Problem description: From the records that follow, copy every line that contains the word "width".

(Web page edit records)
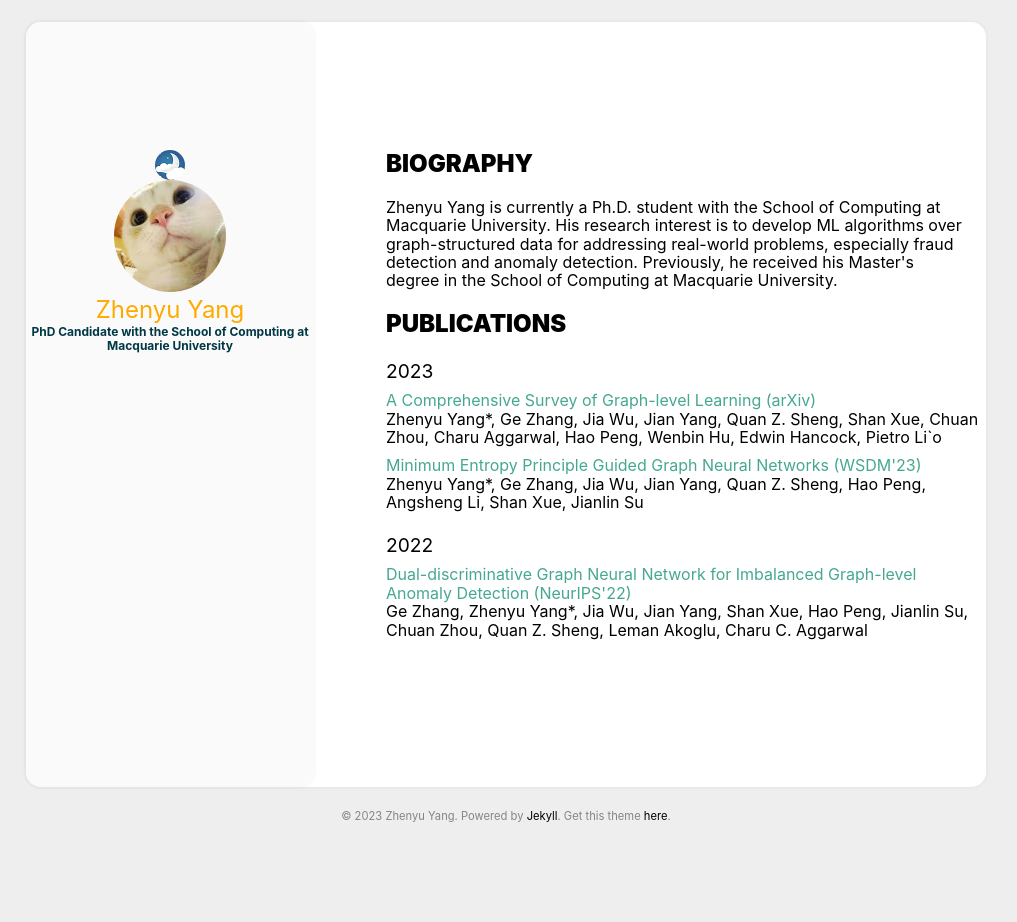
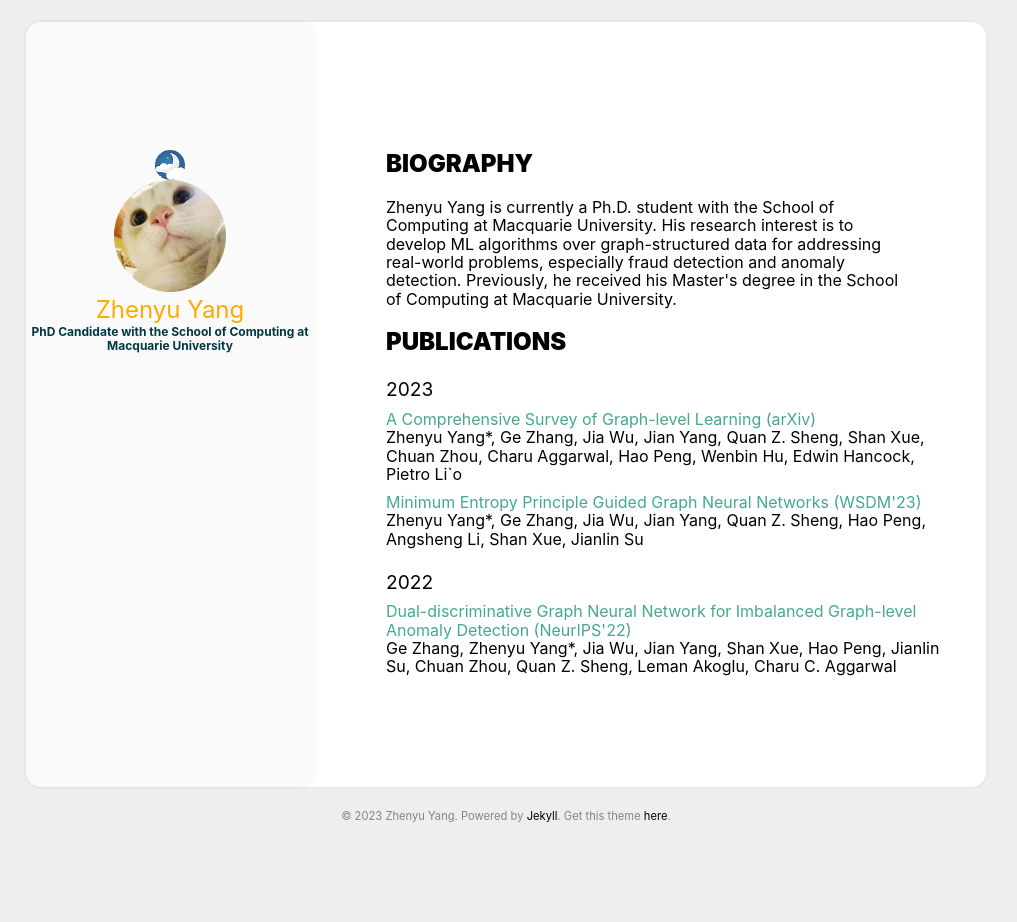
Before and after one commit to ZhenyuYangMQ/ZhenyuYangMQ.github.io, a Jekyll site: the page built from index.html, in a window 1280 px wide. Shown: the whole page, without its empty margins (134-1151 px from the left). Built offline with Jekyll 4.4.1, drawn with Linux system fonts in a browser that asks for light colours.

Commit message:
Update archive.html

```diff
--- a/_includes/archive.html
+++ b/_includes/archive.html
@@ -27,7 +27,7 @@
   <div class="archive_title">
   <div>
   <h2><b>BIOGRAPHY</b></h2>
-    <div  style="width:580px">
+    <div  style="width:520px">
       Zhenyu Yang is currently a Ph.D. student with the School of Computing at Macquarie University. His research interest is to develop ML algorithms over graph-structured data for addressing real-world problems, especially fraud detection and anomaly detection. Previously, he received his Master's degree in the School of Computing at Macquarie University.
     </div>
  </div>
@@ -50,7 +50,7 @@
   {% endunless %}
 
   <ul style="width:800px">
-    <li style="width:750px">
+    <li style="width:700px">
       <!--<time class='archive_date' datetime='{{ post.date | date_to_xmlschema }}'>
         {{ post.date | date: "%b %d" }}
       </time>-->
```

Result of the exercise:
-    <div  style="width:580px">
+    <div  style="width:520px">
   <ul style="width:800px">
-    <li style="width:750px">
+    <li style="width:700px">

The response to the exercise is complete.